When it comes to answering difficult questions, well-built artificial intelligence will always have us beat.
That was a key takeaway from a conversation between economist Daniel Kahneman and MIT professor of brain and cognitive science Josh Tenenbaum at the Conference on Neural Information Processing Systems (NeurIPS) recently. The pair spoke during the virtual event about the shortcomings of humans and what we can learn from them while building A.I.
Kahneman, a Nobel Prize winner in economic sciences and the author of Thinking, Fast and Slow, noted an instance in which humans use judgment heuristics--shortcuts, essentially--to answer questions they don't know the answer to. In the example, people are given a small amount of information about a student: She's about to graduate, and she was reading fluently when she was 4 years old. From that, they're asked to estimate her grade point average.
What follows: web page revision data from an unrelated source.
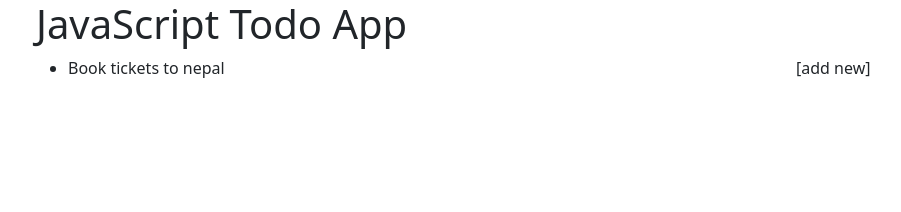
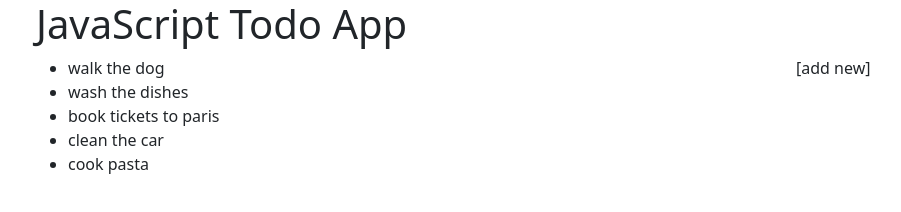
Before and after one commit to Merisabk/JavaScript-TodoApp, a plain HTML site: page index.html in a window 1280 px wide. Shown: the whole page, without its empty margins (46-947 px from the left). Drawn offline with nearby package versions, Linux system fonts and the light colour scheme.

Commit message:
created todo array list

```diff
--- a/index.html
+++ b/index.html
@@ -13,8 +13,7 @@
     <h1>JavaScript Todo App</h1>
     <div class="row">
         <div class="col-8">
-            <ul>
-                <li>Book tickets to nepal</li>
+            <ul id="todo-list">
             </ul>
         </div>
         <div class="col-4">
@@ -24,5 +23,6 @@
     </div>
 </div>
 
+<script src="./index.js"></script>
 </body>
 </html>
--- /dev/null
+++ b/index.js
@@ -0,0 +1,42 @@
+const json_data = [
+    {
+        'userId': 1,
+        'id': 1,
+         'title': 'walk the dog',
+         'completed': false
+    },
+    {
+        'userId': 1,
+        'id': 2,
+         'title': 'wash the dishes',
+         'completed': false
+    },
+    {
+        'userId': 1,
+        'id': 3,
+         'title': 'book tickets to paris',
+         'completed': false
+    },
+    {
+        'userId': 1,
+        'id': 4,
+         'title': 'clean the car',
+         'completed': false
+    },
+    {
+        'userId': 1,
+        'id': 5,
+         'title': 'cook pasta',
+         'completed': false
+    }
+];
+
+let myList = document.getElementById("todo-list");
+
+json_data.forEach(element => {
+    let listItem = document.createElement("li");
+    listItem.appendChild(
+        document.createTextNode(element.title)
+      );
+      myList.appendChild(listItem);
+});
```
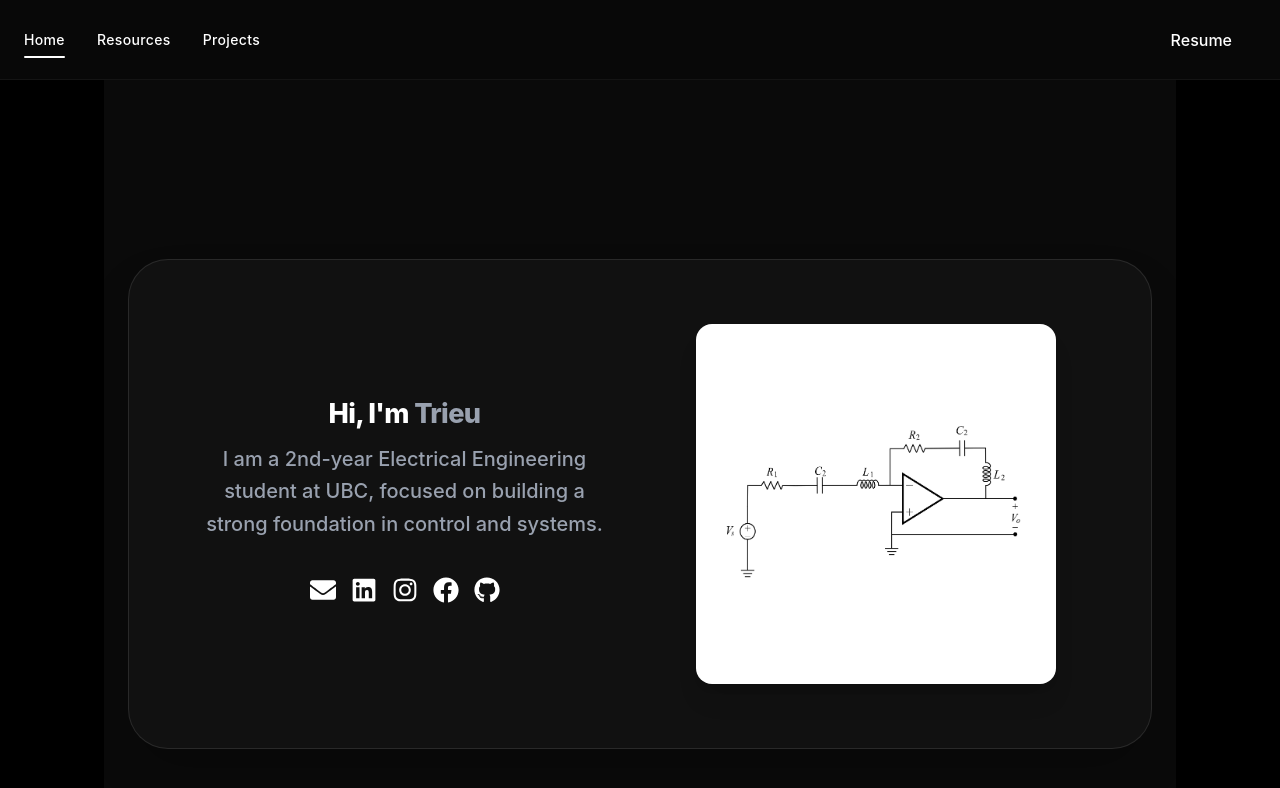
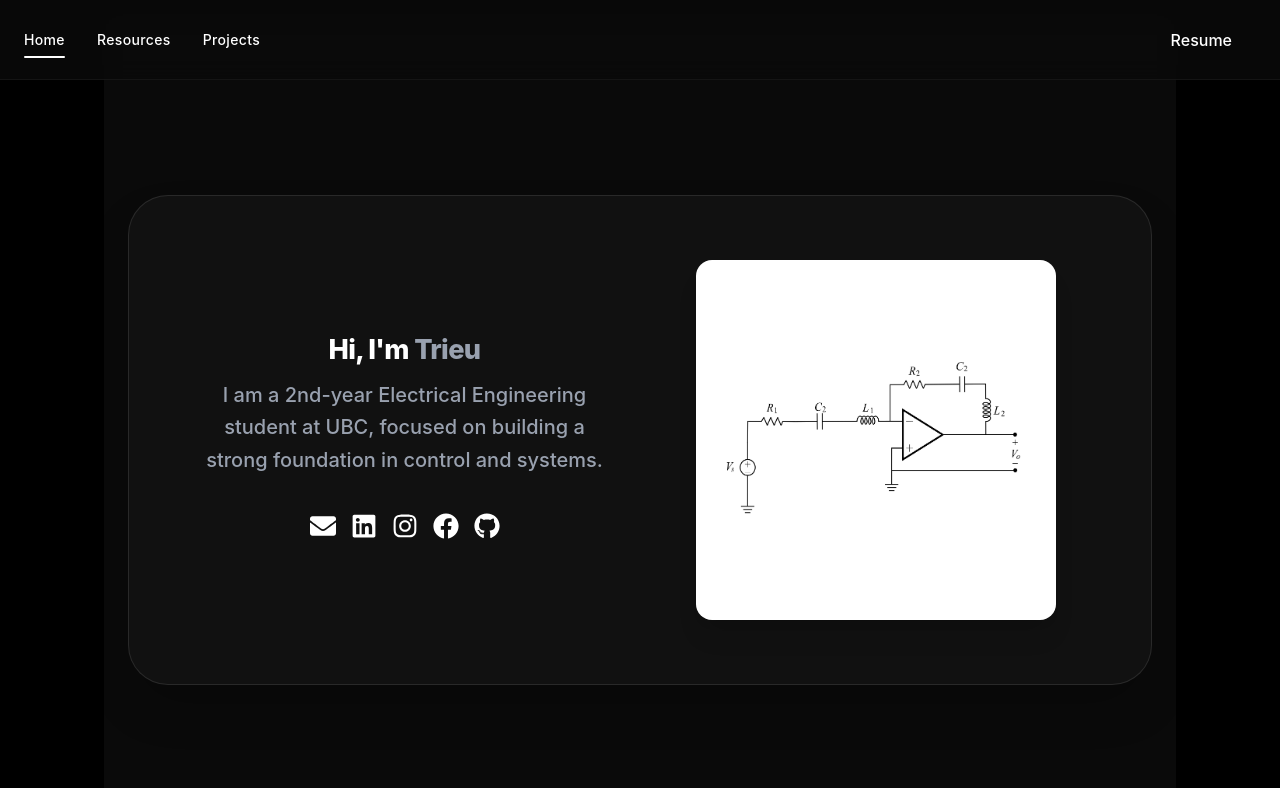
Before and after one commit to ttrieu2025/personal-website, a React (Vite) app: page / in a window 1280 px wide. Shown: the top 788 px of the page. Built offline with nearby package versions, Linux system fonts and the light colour scheme.

Commit message:
fix: Fix Gap

```diff
--- a/src/App.css
+++ b/src/App.css
@@ -16,7 +16,7 @@
   margin: 0 auto;
   padding: 2rem;
   text-align: center;
-  padding-top: 5rem;
+  padding-top: 1rem;
 }
 
 /* Root for fonts, colors, CSS variables */
@@ -106,7 +106,6 @@ footer{
   align-items: center;     /* center items horizontally */
   min-height: 100vh;       /* take full screen height */
   text-align: center;      /* center inline content like email text */
-  margin-top: -3rem;
 }
 
 .centered-section {
```
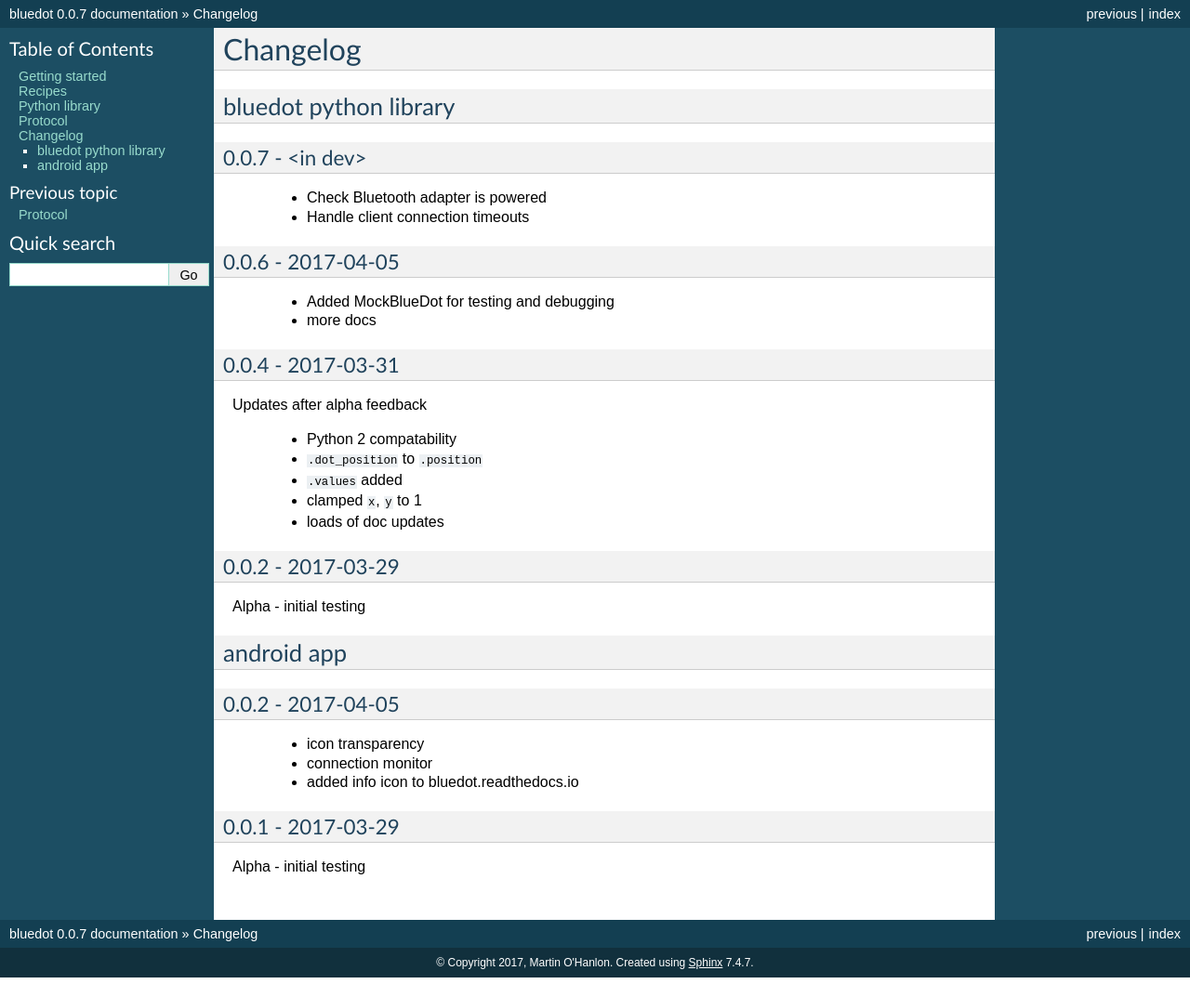
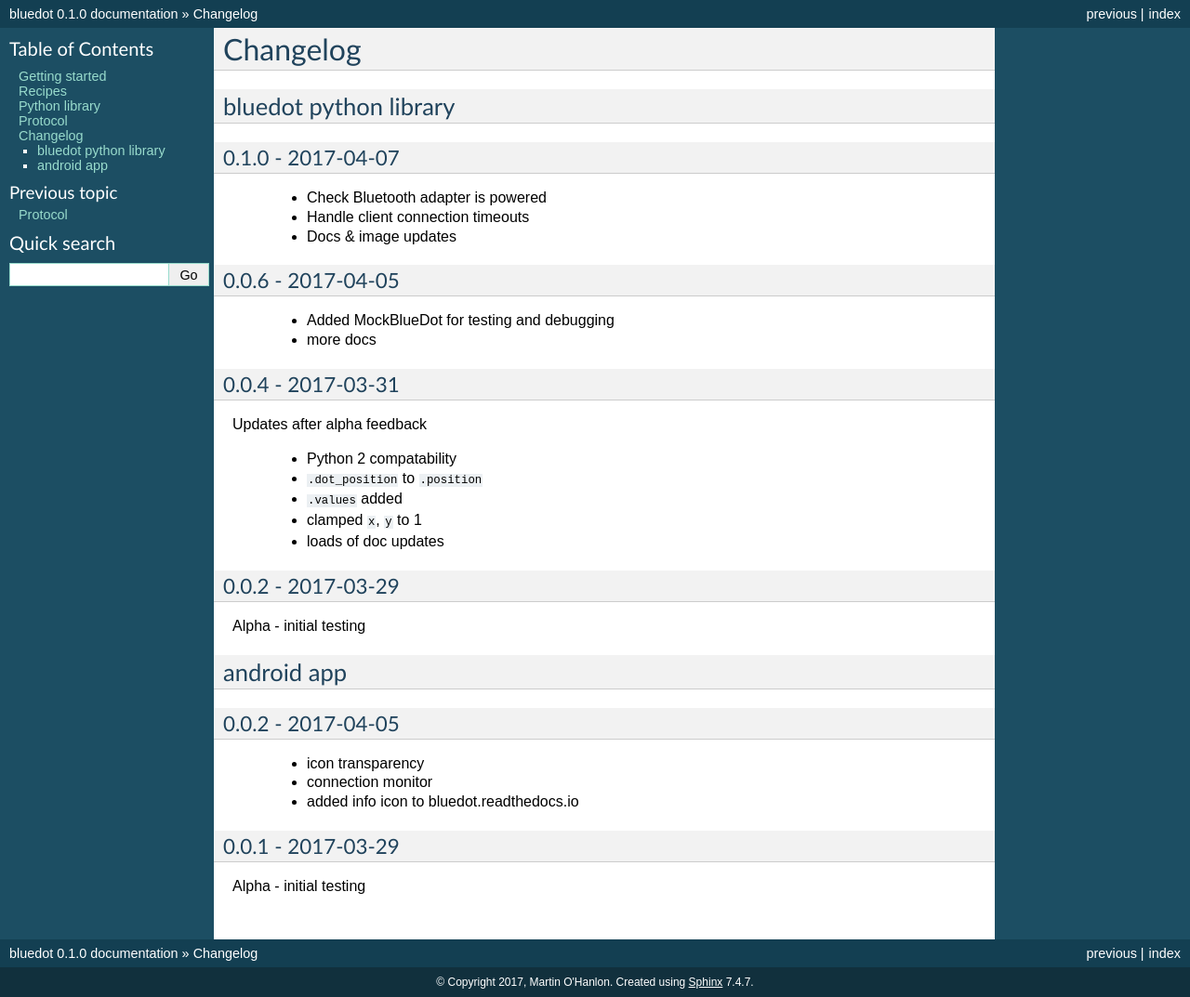
Before and after one commit to martinohanlon/BlueDot, a Sphinx documentation site: the page built from docs/changelog.rst, in a window 1280 px wide. Shown: the whole page at 93% size. Built offline with Sphinx 7.4.7, drawn with Linux system fonts in a browser that asks for light colours; before the commit the page ends 1052 px from its top, so only the background shows below that.

Commit message:
fixes + docs

```diff
--- a/docs/changelog.rst
+++ b/docs/changelog.rst
@@ -4,11 +4,12 @@
 bluedot python library
 ----------------------
 
-0.0.7 - <in dev>
+0.1.0 - 2017-04-07
 ~~~~~~~~~~~~~~~~
 
  * Check Bluetooth adapter is powered
  * Handle client connection timeouts
+ * Docs & image updates
 
 0.0.6 - 2017-04-05
 ~~~~~~~~~~~~~~~~~~~~~~
--- a/docs/conf.py
+++ b/docs/conf.py
@@ -55,9 +55,9 @@
 # built documents.
 #
 # The short X.Y version.
-version = '0.0.7'
+version = '0.1.0'
 # The full version, including alpha/beta/rc tags.
-release = '0.0.7'
+release = '0.1.0'
 
 # The language for content autogenerated by Sphinx. Refer to documentation
 # for a list of supported languages.
--- a/docs/recipes.rst
+++ b/docs/recipes.rst
@@ -140,7 +140,7 @@
 
     pause()
 
-At the moment the dpad on registers a movement when it is pressed, to get it work when the position is moved you should add::
+At the moment the dpad only registers when it is pressed, to get it work when the position is moved you should add::
 
     bd.when_moved = dpad
 
@@ -177,13 +177,13 @@
 testing
 -------
 
-bluedot includes a MockBlueDot class to allow you to test and debug your programming without having to use bluetooth or a Blue Dot client.
+bluedot includes a MockBlueDot class to allow you to test and debug your program without having to use bluetooth or a Blue Dot client.
 
 MockBlueDot inherits from BlueDot and is used in the same way, but you have the option of launching a mock app which you can click with a mouse or writing scripts to simulate the Blue Dot being used.
 
 |mockbluedot|
 
-The mock app uses pygame, which you may need to install::
+The mock app uses pygame, which is installed with Raspbian, but you can install using::
 
     sudo apt-get install python3-pygame
 
--- a/setup.py
+++ b/setup.py
@@ -2,7 +2,7 @@
 
 __project__ = 'bluedot'
 __desc__ = 'A zero boiler plate bluetooth remote'
-__version__ = '0.0.7'
+__version__ = '0.1.0'
 __author__ = "Martin O'Hanlon"
 __author_email__ = 'martin@ohanlonweb.com'
 __license__ = 'MIT'
@@ -10,8 +10,8 @@
 __requires__ = ['pydbus',]
 
 __classifiers__ = [
-    "Development Status :: 3 - Alpha",
-#    "Development Status :: 4 - Beta",
+#    "Development Status :: 3 - Alpha",
+    "Development Status :: 4 - Beta",
 #    "Development Status :: 5 - Production/Stable",
     "Intended Audience :: Education",
     "Intended Audience :: Developers",
```
Also changed, not shown: 1 other file.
Using this information, many people will estimate the student's GPA to be 3.7 or 3.8. To arrive there, Kahneman explained, they assign her a percentile on the intelligence scale--usually very high, given what they know about her reading ability at a young age. Then they assign her a GPA in what they estimate to be the corresponding percentile.
Of course, the person answering the question doesn't consciously realize that they're following this process. "It's automatic," said Kahneman. "It's not deliberate. It's something that happens to you."
And the guess they offer isn't likely to be a particularly good one. "The answer that came to your mind is ridiculous, statistically," said Kahneman. "The information that you've received is very, very uninformative."
A student's reading ability at age 4, in other words, doesn't have a high correlation with their GPA 14 years later. But when we're faced with a question we can't answer, said Kahneman, we tend to answer a simpler one instead.
"We're rarely stumped," he said. "The answer to a related question will come to our mind, and we may not be fully aware of the fact that we're substituting one question for another."
In reality, the best way to estimate the student's GPA would be to start with an average GPA--say, 3.0 or slightly higher--and make a minor upward adjustment based on what we know about the girl. But research shows that most people don't think this way. They tend to lean too heavily on the information they have (in this case, the girl's reading ability at a young age) and not realize how much information they don't have.
A soundly engineered A.I. system, on the other hand, isn't likely to make the same mistake. Properly build A.I. will use all the data it has and won't overadjust on the basis of one piece of new information.
Engineers should keep this in mind when building A.I., said Tenenbaum. "If there are ways in which human thinking is a model to be followed, we should be following it," he said. "If there are ways in which human thinking is flawed, we should be figuring out how to avoid those in the A.I.s we build."